Faced with the coming Grillo’s success and vis-à-vis the centre and Mario Monti, the PD’s leader tries to give some guarantees and insist on the humorist populist drifting both. With barely 15% of vote intentions, the outgoing President of Council has few chances to stay at power but might be a precious ally to form and back the future government. For information, the former European Commissioner might run for the presidency of the Senate or become minister of Economy and Finances, in exchange of his alliance with Pierluigi Bersani to allow him to govern and continue (at least partially) the economic and social policy he initiated to get the peninsula out the crisis.
Experiencing a non-finishing economic crisis and undermined by uncertainty, Italy is looking for a new breath and a new direction. Although it is still the favourite, the PD clearly is aware it won’t have any other solutions than pursuing the Mario Monti’s strategy which just begins to get some concrete results according to some experts, despites the recession characterised by a worrying and fast increase of unemployment. Indeed, the Sunday and Monday results will be very followed and commented on Italy, of course, but also in the rest of the European Union, because of the Eurozone stability, and the status of Italy as third economy of the area.
Much people hope a victory of Pierluigi Bersani, less by affection and adhesion to his ideas but rather for the sake of seeing Italy to continue its way out crisis strategy. In fact, a thin Slivio Berlusconi victory or even a Beppe Grillo excellent result would be synonym of uncertainty, which most national and European executives and leaders want to avoid at any price.

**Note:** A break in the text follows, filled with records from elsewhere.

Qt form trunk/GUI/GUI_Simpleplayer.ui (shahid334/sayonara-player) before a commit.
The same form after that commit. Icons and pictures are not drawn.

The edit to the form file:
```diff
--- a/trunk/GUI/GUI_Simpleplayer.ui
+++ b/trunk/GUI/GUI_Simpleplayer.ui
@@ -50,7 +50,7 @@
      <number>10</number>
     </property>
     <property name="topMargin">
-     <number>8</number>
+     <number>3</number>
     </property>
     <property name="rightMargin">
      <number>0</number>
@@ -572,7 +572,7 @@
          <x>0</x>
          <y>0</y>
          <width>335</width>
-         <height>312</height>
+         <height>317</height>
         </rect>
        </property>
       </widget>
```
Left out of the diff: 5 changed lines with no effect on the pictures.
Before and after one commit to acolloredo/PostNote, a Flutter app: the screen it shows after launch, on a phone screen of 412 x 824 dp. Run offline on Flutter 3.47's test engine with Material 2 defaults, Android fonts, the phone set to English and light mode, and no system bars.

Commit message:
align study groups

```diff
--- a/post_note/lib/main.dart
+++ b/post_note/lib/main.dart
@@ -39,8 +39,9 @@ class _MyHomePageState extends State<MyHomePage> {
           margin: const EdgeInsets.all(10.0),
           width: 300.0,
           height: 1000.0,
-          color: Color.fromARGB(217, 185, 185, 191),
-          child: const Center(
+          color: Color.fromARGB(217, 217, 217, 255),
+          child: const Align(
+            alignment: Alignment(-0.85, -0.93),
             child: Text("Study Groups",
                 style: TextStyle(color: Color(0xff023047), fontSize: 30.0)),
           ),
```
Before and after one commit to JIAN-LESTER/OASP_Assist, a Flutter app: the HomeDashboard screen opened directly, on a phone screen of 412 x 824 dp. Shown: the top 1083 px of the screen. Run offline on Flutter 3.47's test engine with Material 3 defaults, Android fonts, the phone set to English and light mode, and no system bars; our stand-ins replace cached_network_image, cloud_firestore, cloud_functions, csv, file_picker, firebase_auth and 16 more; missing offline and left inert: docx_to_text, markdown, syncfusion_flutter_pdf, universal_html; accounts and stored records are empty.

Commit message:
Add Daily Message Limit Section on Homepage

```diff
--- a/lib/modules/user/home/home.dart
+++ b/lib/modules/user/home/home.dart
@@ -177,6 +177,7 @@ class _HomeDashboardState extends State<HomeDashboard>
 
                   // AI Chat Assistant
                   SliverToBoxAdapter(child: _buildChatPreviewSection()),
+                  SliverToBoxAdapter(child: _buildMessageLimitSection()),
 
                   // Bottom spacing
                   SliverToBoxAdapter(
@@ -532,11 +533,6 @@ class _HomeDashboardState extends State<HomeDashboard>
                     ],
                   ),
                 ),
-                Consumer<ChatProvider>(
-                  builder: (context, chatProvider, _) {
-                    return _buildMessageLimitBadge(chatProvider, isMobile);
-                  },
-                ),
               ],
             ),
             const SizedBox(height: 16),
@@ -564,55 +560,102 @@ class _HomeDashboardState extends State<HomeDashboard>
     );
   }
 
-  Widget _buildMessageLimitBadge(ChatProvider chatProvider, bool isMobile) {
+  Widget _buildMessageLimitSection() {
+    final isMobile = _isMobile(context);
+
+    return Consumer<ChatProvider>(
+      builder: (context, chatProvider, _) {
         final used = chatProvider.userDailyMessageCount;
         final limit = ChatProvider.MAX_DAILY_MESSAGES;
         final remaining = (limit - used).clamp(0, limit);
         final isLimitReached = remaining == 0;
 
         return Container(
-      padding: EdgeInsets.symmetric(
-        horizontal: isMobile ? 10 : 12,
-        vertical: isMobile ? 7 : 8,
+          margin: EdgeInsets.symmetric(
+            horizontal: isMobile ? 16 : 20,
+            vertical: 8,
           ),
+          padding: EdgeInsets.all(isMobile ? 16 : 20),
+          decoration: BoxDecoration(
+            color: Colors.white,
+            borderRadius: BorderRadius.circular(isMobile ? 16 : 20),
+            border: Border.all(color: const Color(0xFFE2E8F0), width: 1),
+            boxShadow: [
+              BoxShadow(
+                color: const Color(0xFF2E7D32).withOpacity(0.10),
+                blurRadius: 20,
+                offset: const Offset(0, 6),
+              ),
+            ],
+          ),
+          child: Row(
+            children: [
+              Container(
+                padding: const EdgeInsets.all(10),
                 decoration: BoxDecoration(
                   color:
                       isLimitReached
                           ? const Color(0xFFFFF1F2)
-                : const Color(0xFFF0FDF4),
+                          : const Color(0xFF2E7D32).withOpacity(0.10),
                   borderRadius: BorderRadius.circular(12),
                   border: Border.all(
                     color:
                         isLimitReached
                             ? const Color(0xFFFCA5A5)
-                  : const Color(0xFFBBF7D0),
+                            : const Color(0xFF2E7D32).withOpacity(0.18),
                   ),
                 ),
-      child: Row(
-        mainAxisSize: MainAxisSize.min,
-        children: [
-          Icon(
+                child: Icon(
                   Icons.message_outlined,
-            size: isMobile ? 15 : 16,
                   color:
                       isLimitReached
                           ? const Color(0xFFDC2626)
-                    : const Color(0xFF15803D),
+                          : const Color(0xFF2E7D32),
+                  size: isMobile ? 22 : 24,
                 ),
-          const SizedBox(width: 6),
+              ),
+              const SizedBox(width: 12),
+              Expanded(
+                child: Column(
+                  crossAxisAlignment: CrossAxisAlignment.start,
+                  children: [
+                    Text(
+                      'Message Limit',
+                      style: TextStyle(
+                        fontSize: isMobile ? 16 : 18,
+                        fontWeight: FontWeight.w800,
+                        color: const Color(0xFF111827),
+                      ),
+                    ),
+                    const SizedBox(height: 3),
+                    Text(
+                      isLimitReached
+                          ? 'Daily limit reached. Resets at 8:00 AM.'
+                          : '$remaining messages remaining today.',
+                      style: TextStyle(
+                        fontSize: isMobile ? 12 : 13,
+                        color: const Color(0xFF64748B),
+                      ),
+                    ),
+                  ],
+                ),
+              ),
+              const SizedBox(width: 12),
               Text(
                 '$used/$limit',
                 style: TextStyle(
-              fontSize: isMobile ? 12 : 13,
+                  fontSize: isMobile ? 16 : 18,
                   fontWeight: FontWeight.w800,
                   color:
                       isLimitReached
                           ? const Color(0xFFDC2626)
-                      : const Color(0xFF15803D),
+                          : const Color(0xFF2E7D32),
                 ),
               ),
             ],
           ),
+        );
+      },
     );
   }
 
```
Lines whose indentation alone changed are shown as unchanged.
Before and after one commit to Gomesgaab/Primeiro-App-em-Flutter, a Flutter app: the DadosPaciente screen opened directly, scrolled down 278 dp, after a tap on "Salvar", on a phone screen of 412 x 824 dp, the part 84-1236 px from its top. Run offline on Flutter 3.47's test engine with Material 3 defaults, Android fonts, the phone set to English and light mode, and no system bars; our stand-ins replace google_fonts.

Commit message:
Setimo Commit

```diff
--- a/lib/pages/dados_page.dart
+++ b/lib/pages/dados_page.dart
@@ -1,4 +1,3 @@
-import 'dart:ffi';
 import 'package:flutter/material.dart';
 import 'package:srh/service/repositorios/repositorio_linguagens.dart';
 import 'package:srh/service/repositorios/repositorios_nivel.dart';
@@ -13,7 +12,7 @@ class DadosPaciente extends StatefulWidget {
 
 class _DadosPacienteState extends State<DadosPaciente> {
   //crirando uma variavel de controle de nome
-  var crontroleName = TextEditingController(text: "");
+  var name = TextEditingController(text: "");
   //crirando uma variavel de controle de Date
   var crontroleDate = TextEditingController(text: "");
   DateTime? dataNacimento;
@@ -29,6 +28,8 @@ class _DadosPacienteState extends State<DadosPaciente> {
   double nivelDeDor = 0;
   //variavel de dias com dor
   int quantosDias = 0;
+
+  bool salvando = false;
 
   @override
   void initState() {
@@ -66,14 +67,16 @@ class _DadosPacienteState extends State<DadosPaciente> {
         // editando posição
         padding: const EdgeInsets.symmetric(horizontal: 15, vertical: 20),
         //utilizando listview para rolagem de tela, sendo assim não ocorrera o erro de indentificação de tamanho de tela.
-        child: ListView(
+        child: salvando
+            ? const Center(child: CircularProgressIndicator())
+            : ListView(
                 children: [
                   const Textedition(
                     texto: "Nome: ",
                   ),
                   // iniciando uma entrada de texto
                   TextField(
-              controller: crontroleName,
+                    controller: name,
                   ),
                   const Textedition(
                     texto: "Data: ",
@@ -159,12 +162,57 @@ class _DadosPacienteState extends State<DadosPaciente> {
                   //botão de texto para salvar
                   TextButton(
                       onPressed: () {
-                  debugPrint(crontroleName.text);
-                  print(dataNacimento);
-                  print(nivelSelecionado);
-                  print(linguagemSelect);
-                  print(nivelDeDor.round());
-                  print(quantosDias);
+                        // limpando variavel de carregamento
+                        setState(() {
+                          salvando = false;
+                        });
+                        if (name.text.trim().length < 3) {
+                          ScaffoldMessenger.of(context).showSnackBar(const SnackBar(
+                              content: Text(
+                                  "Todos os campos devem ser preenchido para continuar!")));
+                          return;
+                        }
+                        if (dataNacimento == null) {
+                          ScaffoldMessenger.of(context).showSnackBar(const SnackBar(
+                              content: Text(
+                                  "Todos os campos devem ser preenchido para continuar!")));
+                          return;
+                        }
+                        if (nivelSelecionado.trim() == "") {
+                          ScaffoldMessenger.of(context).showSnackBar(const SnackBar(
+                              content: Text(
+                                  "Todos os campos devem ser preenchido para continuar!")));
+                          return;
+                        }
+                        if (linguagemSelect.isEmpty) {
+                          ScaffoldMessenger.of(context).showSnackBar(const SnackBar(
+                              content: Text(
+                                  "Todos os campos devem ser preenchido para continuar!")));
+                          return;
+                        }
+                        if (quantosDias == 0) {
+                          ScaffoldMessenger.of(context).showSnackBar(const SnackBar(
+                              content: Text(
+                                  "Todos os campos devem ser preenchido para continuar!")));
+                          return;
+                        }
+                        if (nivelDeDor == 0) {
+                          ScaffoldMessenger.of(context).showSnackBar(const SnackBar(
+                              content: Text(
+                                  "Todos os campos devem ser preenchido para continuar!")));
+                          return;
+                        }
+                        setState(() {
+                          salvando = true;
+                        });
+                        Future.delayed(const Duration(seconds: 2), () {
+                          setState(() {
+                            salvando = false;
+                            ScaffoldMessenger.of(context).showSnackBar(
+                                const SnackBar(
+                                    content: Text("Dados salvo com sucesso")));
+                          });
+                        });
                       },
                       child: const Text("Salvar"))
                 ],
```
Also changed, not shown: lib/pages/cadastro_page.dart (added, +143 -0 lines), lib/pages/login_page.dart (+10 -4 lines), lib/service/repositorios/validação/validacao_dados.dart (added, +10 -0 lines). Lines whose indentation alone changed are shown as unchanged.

In spite of that, and whoever the winner, Italy is still looking for itself and knows it will have to make more efforts in the future.